I really don’t have a recipe but this is the way my friends and I make fig preserves.
2 quarts of figs
5 cups of sugar
Wash figs and take stems off. Put in pan and cover with 5 cups white sugar. Let sit overnight.
The next morning let them cook on low heat for about 2 hours.
Put hot figs into hot sterilized jars and put them in the jars. Seal. When you hear a popping sound you will know they are sealed.
I don’t add water. There’s enough water in the figs. Also you can turn off the heat if you get interrupted and cook them more later. I usually take a spoonful out and let cool and see if they taste the way I want them to.

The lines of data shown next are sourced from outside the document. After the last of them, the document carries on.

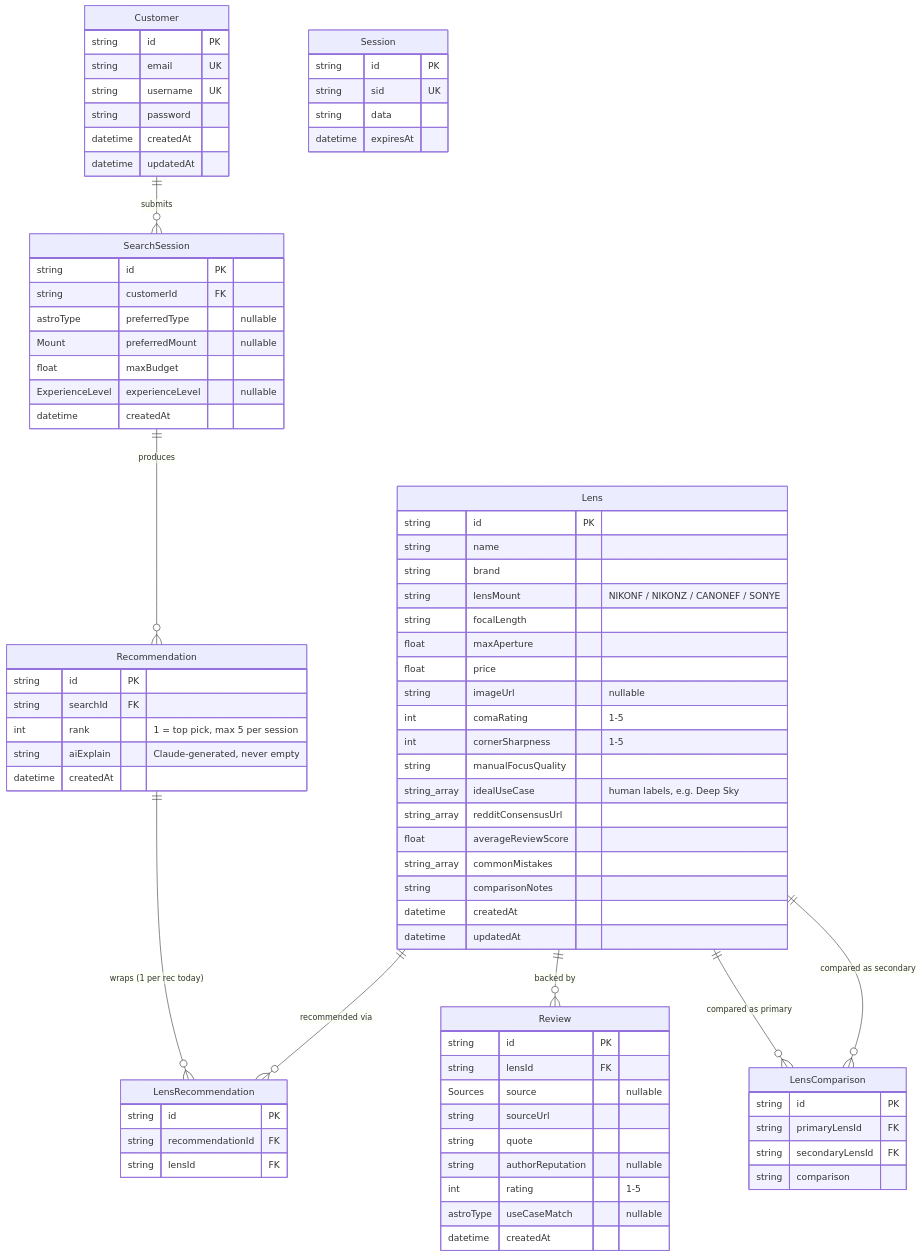
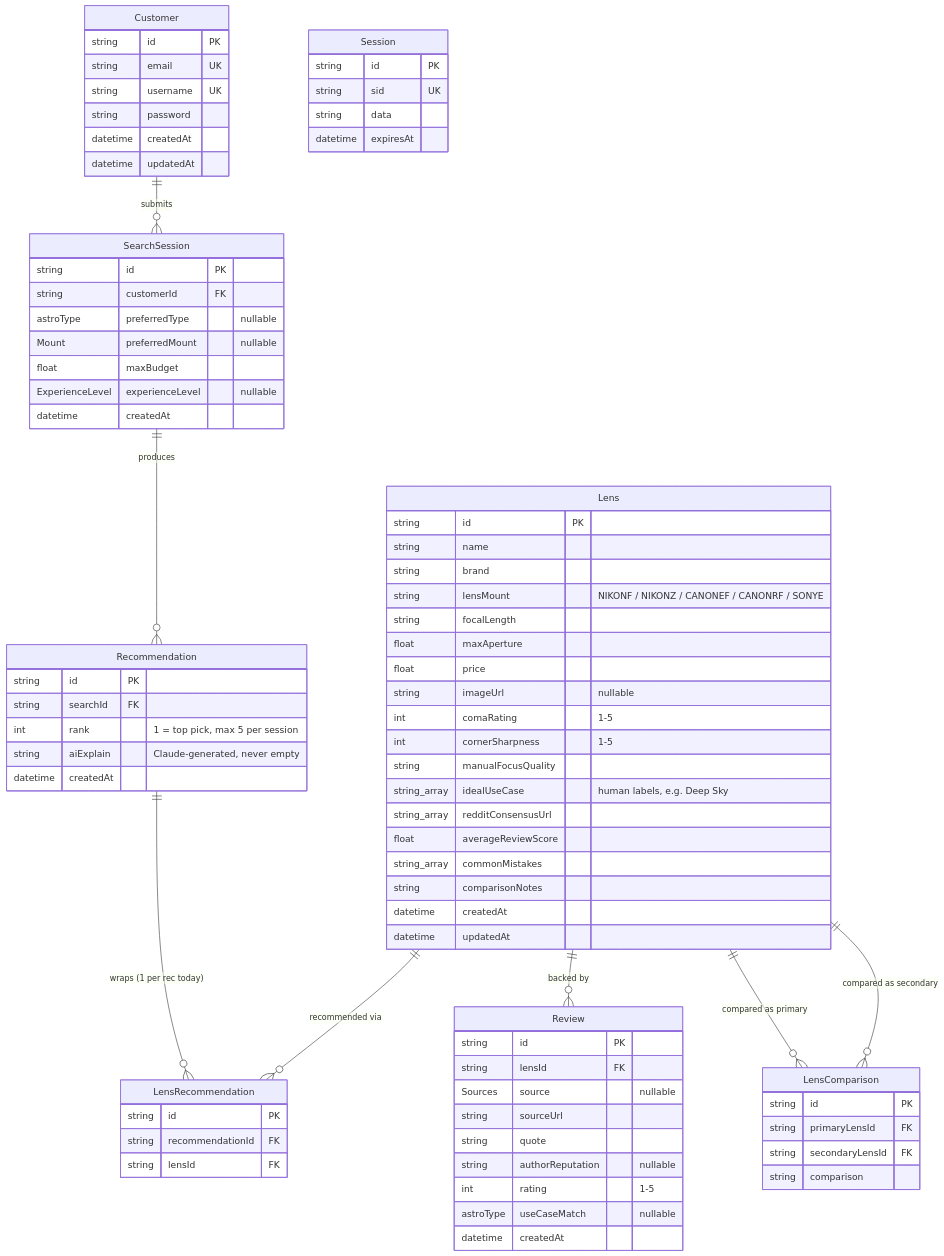
One commit to amxza/FocusFinder changed the diagram in focusproj/docs/database-schema.md. Above: the diagram before and after it, drawn with Mermaid. The commit also changed 13 other files, not shown here.

```diff
--- a/focusproj/docs/database-schema.md
+++ b/focusproj/docs/database-schema.md
@@ -49,7 +49,7 @@
         string id PK
         string name
         string brand
-        string lensMount "NIKONF / NIKONZ / CANONEF / SONYE"
+        string lensMount "NIKONF / NIKONZ / CANONEF / CANONRF / SONYE"
         string focalLength
         float maxAperture
         float price
```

I thought that sounded like a lot of sugar, and I was intrigued by the Lee Brothers’ recipe which called for a lot less sugar and lemon and ginger. But their recipe only kept in the fridge for a few weeks, and did I mention we have a fig tree? In the end, after researching just how little sugar I could use (figs are a low acid fruit and so you need the sugar), I fiddled around and came up with this recipe.
- 2 quarts figs
- 3 cups sugar
- one and a half lemon, sliced paper thin, seeds removed
- inch of ginger, peeled and sliced thinly
Pour the sugar over the figs and let sit (covered) for a few hours. Turn on heat to low and cook. The figs DO release a ton of water and when that happens add the lemon and ginger. Cook for a couple of hours until fairly thick. (Meanwhile, sterilize your jars and lids and keep the jars in a low oven in a hot water bath.) Use a sterilized ladle to pour preserves through a sterilized wide mouth funnel (I freaking LOVE the one I got in my little canning kit at Lowe’s, thanks for the tip, Kate) into the jars and close. I know Teri flies in the face of danger, but I put the jars into a stockpot of boiling water for 10 minutes after, too.
Then all that is left is to save the leftover syrup to pour over toast, put on some cute labels and you’re done. (This recipe should yield 5 1/2 pints of preserves- I had two big pots going at once, so I made a double recipe for 10 1/2 pints. I have a fig tree, people.)